Richard Ennis, Executive Director, Melbourne International Airport

Melbourne International Airport has enjoyed its fair share of banner years lately. First there was the Embraer economic development coup in 2008; then a record 59 percent increase in passenger traffic in 2010. Most recently, MLB helped secure more than 1,000 new Space Coast jobs.

That kind of success was made possible by a strong partnership between the Melbourne Airport Authority Board and the airport’s Executive Director Richard A. Ennis.

Much has changed since Ennis took over as executive director in 2005. Supported by what he calls a “visionary board, with checks and balances in place,” Ennis and the MAA have chalked up successes other regional airports have only dreamed of earning.

In the span of eight years, the airport has lured U.S. Airways back into the fold and passenger traffic has climbed, breaking the 400,000 mark in 2012 for the second time in a decade. More significantly, Melbourne International Airport has emerged as a powerhouse economic engine for the Space Coast.

“Richard Ennis is the epitome of tenacity and perseverance,” said Christine Michaels, Melbourne Regional Chamber of Commerce president. “Without his relentless efforts, Melbourne International Airport would not have the carriers and services we enjoy today, which enable our tourism efforts to grow.”

Setting the Course

Early on, Ennis and the MAA Board recognized that in a deteriorating economy an alternative revenue stream was needed. They soon developed a strategy to establish MLB in a new and potentially lucrative arena. “We succeeded in positioning Melbourne International Airport, not only as a closer, convenient alternative to Orlando for travelers, but also as a prime location for aviation and aerospace industry,” said longtime MAA Chairman Harry Goode.

Indeed, the strategy has redefined the airport. Today, it is one of the world’s fastest growing aviation and aerospace manufacturing and maintenance hubs.

The transformation began in 2008 when the airport landed the coveted Embraer aircraft assembly plant and customer center. Securing the world’s third-largest aviation manufacturer as a tenant was clearly reason to celebrate. But the real dividend was that Embraer’s presence put Melbourne International on the economic development map.

Since then, the airport has landed aviation maintenance giants AAR Airlift Group and MidairUSA as well as ancillary service providers, such as Brazilian design firm Archo Solutions Engineering. Embraer expanded its footprint by adding an engineering center in 2012. Earlier this year, Northrop Grumman announced that Melbourne would be home to its new Manned Aircraft Design Center of Excellence and its reported 900 new jobs.
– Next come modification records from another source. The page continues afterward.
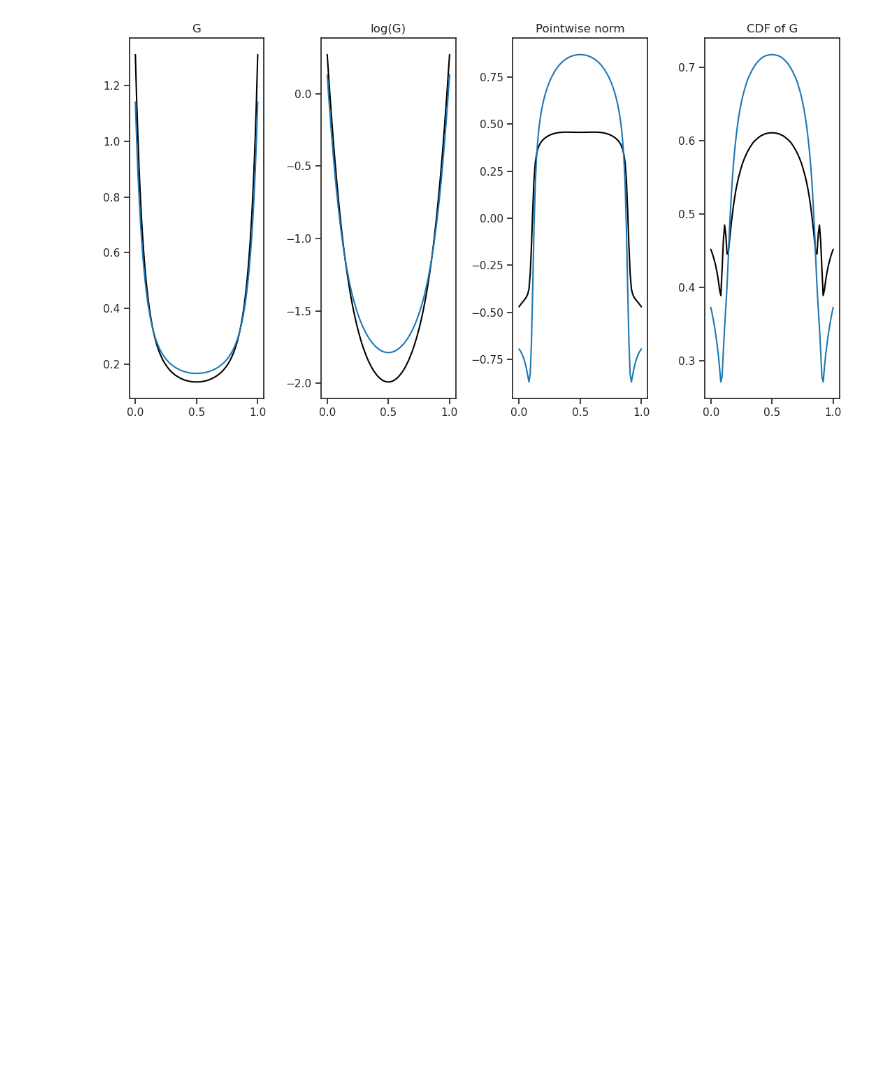
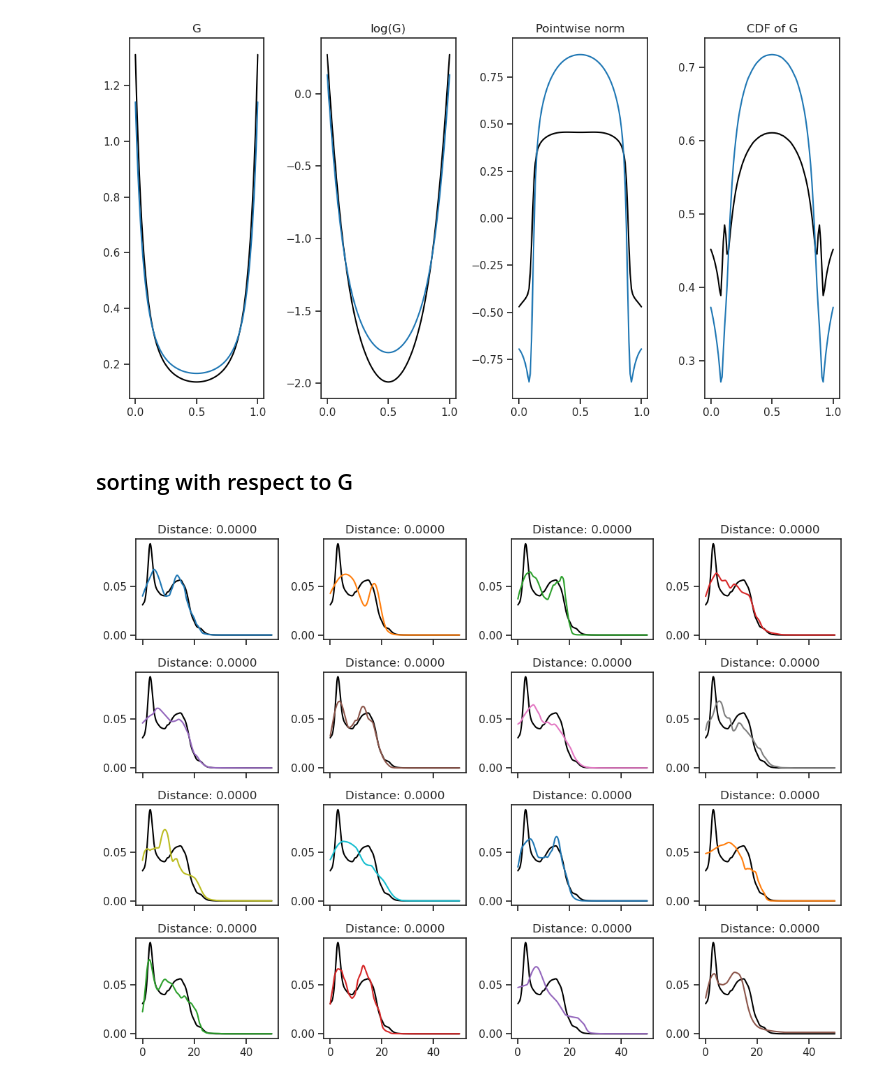
Before and after one commit to Hirshberg-Lab/transformer_latent_diffusion_4AC, a Jupyter notebook: types_of_norms.ipynb, the cells around one changed output. Cells and saved outputs as stored; diff of their text form; code cells hidden in the pictures; blank space fills up the shorter version.

```diff
--- a/types_of_norms.ipynb
+++ b/types_of_norms.ipynb
@@ -403,3 +403,12 @@ sm.plot()
 sm.plot_closest_G()
 # %% [output]
 [figure]
+# %% [markdown]
+## sorting with respect to G
+# %%
+from similarity_metric import SimilarityMetric
+sm = SimilarityMetric(hparams=hparams, specific_example=C_test[8],random_seed=20, G_channels=True)
+sm.sort_similarity_with_G(iterations=100)
+sm.plot()
+# %% [output]
+[figure, added]
```
Also changed, not shown: parts of 5 cells of this notebook.
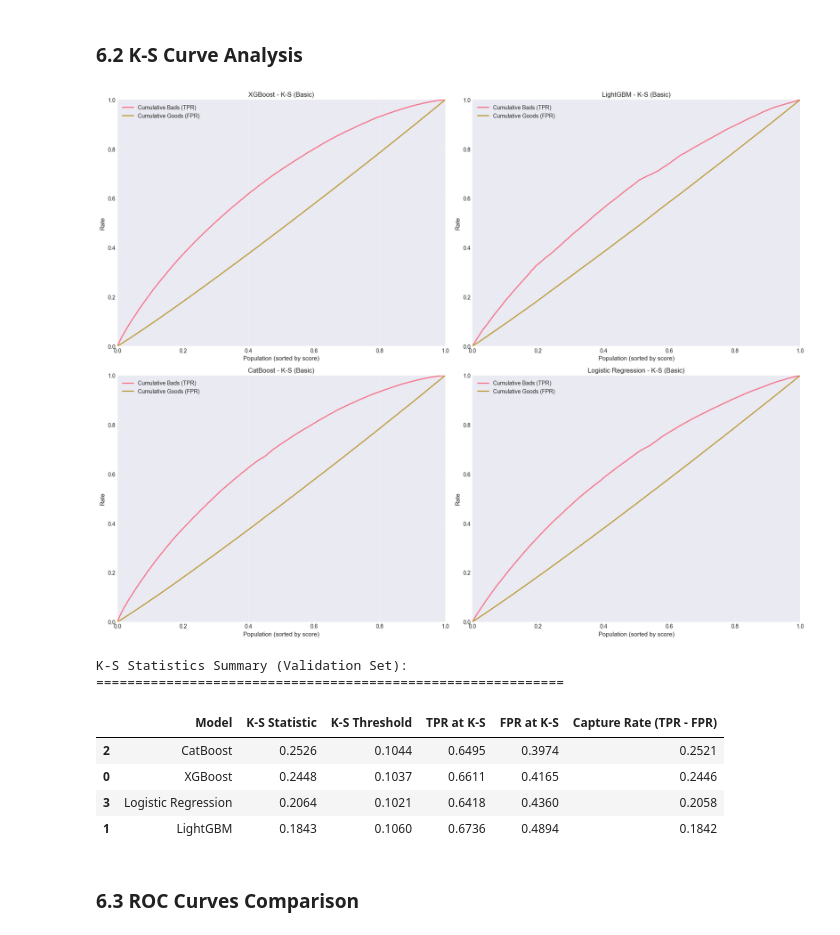
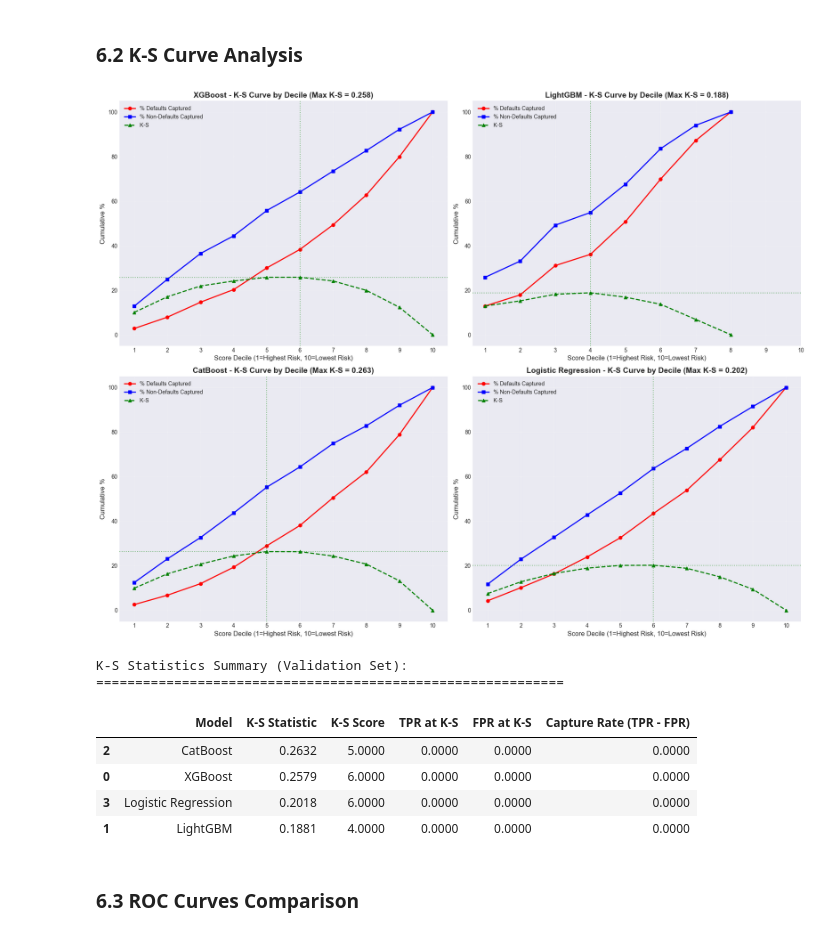
Before and after one commit to ximesoler/credit-scoring, a Jupyter notebook: nb/3.Model_Development.ipynb, the cells around one changed output. Drawn from its saved outputs; the diff is of its cells as text; code cells hidden in the pictures.

Commit message:
Update model with better dates selection and pricing excercise

```diff
--- a/nb/3.Model_Development.ipynb
+++ b/nb/3.Model_Development.ipynb
@@ -93,6 +113,7 @@ cat_features = [
     "loan_to_income_bin",
     "verification_status",
     "avg_cur_bal_bin",
+    "inq_last_12m_bin",
 ]
 cat_features = [f for f in cat_features if f in FINAL_FEATURE_SET]
 num_features = [f for f in FINAL_FEATURE_SET if f not in cat_features]
@@ -449,57 +470,65 @@ Model Comparison
 # %%
 fig, axes = plt.subplots(2, 2, figsize=(18, 14))
 axes = axes.flatten()
 
 models_ks = [
     ("XGBoost", y_valid_pred_xgb),
     ("LightGBM", y_valid_pred_lgb),
     ("CatBoost", y_valid_pred_cat),
     ("Logistic Regression", y_valid_pred_lr),
 ]
 
 ks_results = []
 
 for idx, (model_name, y_pred) in enumerate(models_ks):
-    ks_stat, ks_threshold = evaluator.plot_ks_curve(y_valid, y_pred, model_name, ax=axes[idx])
-    fpr, tpr, _ = roc_curve(y_valid, y_pred)
-    ks_idx = np.argmax(tpr - fpr)
-    ks_results.append(
-        {
-            "Model": model_name,
-            "K-S Statistic": ks_stat,
-            "K-S Threshold": ks_threshold,
-            "TPR at K-S": tpr[ks_idx],
-            "FPR at K-S": fpr[ks_idx],
-        }
-    )
+    ks_stat, ks_score = evaluator.plot_ks_curve_deciles(y_valid, y_pred, model_name, ax=axes[idx])
+
+    binary_pred = (y_pred >= ks_score).astype(int)
+
+    # Calculate confusion matrix values
+    tp = np.sum((binary_pred == 1) & (y_valid == 1))
+    fp = np.sum((binary_pred == 1) & (y_valid == 0))
+    tn = np.sum((binary_pred == 0) & (y_valid == 0))
+    fn = np.sum((binary_pred == 0) & (y_valid == 1))
+
+    # Calculate TPR and FPR
+    tpr_at_ks = tp / (tp + fn) if (tp + fn) > 0 else 0
+    fpr_at_ks = fp / (fp + tn) if (fp + tn) > 0 else 0
+
+    ks_results.append({
+        "Model": model_name,
+        "K-S Statistic": ks_stat,
+        "K-S Score": ks_score,
+        "TPR at K-S": tpr_at_ks,
+        "FPR at K-S": fpr_at_ks,
+    })
 
 plt.tight_layout()
 plt.show()
 
+# Create summary table
 ks_summary = pd.DataFrame(ks_results)
 ks_summary["Capture Rate (TPR - FPR)"] = ks_summary["TPR at K-S"] - ks_summary["FPR at K-S"]
 ks_summary = ks_summary.sort_values("K-S Statistic", ascending=False)
 
 print("\nK-S Statistics Summary (Validation Set):")
 print("=" * 60)
-display(ks_summary.style.format(
-        {
-            "K-S Statistic": "{:.4f}",
-            "K-S Threshold": "{:.4f}",
-            "TPR at K-S": "{:.4f}",
-            "FPR at K-S": "{:.4f}",
-            "Capture Rate (TPR - FPR)": "{:.4f}",
-        }
-    ).background_gradient(subset=["K-S Statistic"], cmap="RdYlGn"))
+display(ks_summary.style.format({
+    "K-S Statistic": "{:.4f}",
+    "K-S Score": "{:.4f}",
+    "TPR at K-S": "{:.4f}",
+    "FPR at K-S": "{:.4f}",
+    "Capture Rate (TPR - FPR)": "{:.4f}",
+}).background_gradient(subset=["K-S Statistic"], cmap="RdYlGn"))
 # %% [output]
-[figure, old version]
+[figure, new version]
 K-S Statistics Summary (Validation Set):
 ============================================================
-|  | Model | K-S Statistic | K-S Threshold | TPR at K-S | FPR at K-S | Capture Rate (TPR - FPR) |
-| 2 | CatBoost | 0.2526 | 0.1044 | 0.6495 | 0.3974 | 0.2521 |
-| 0 | XGBoost | 0.2448 | 0.1037 | 0.6611 | 0.4165 | 0.2446 |
-| 3 | Logistic Regression | 0.2064 | 0.1021 | 0.6418 | 0.4360 | 0.2058 |
-| 1 | LightGBM | 0.1843 | 0.1060 | 0.6736 | 0.4894 | 0.1842 |
+|  | Model | K-S Statistic | K-S Score | TPR at K-S | FPR at K-S | Capture Rate (TPR - FPR) |
+| 2 | CatBoost | 0.2632 | 5.0000 | 0.0000 | 0.0000 | 0.0000 |
+| 0 | XGBoost | 0.2579 | 6.0000 | 0.0000 | 0.0000 | 0.0000 |
+| 3 | Logistic Regression | 0.2018 | 6.0000 | 0.0000 | 0.0000 | 0.0000 |
+| 1 | LightGBM | 0.1881 | 4.0000 | 0.0000 | 0.0000 | 0.0000 |
 # %% [markdown]
 ### 6.3 ROC Curves Comparison
 # %%
```
Also changed, not shown: parts of 16 cells of this notebook, 7 other files.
All told, the additions have had a significant impact on the region’s economy, creating more than 2,400 new and temporary jobs, sparking more than $150 million in capital improvements and building more than 650,000 square feet of new manufacturing and maintenance space.

Team Effort, Team Success

“Key to our success was building great community partnerships with the state, the City of Melbourne, Brevard County and the local economic development commission,” Ennis said. “But we wouldn’t be where we are today without the vision shown by our Airport Authority Board and a fiscally responsible business plan.”

Business leaders recognize and appreciate the board’s vision and Ennis’ nose-to-the-grindstone approach. “His economic development savvy has come through time and time again to land us tenants that enhance the prestige and strength of our economic base,” Michaels said. “Richard’s experience and skills are truly assets to the economic development success of our region.”

From Ennis’ perspective, the bottom line is this: Consistent adherence to solid management practices and a dynamic business plan are at the heart of the airport’s success. The MAA’s support and input was crucial in crafting that approach, which has achieved significant success without raising tenant rates or depleting reserve funds.

“We got to where we are today because we have a business-minded board engaged in the development of this airport,” Ennis said. “Fortunately, we also have a truly dedicated staff that supports every aspect of our operation.”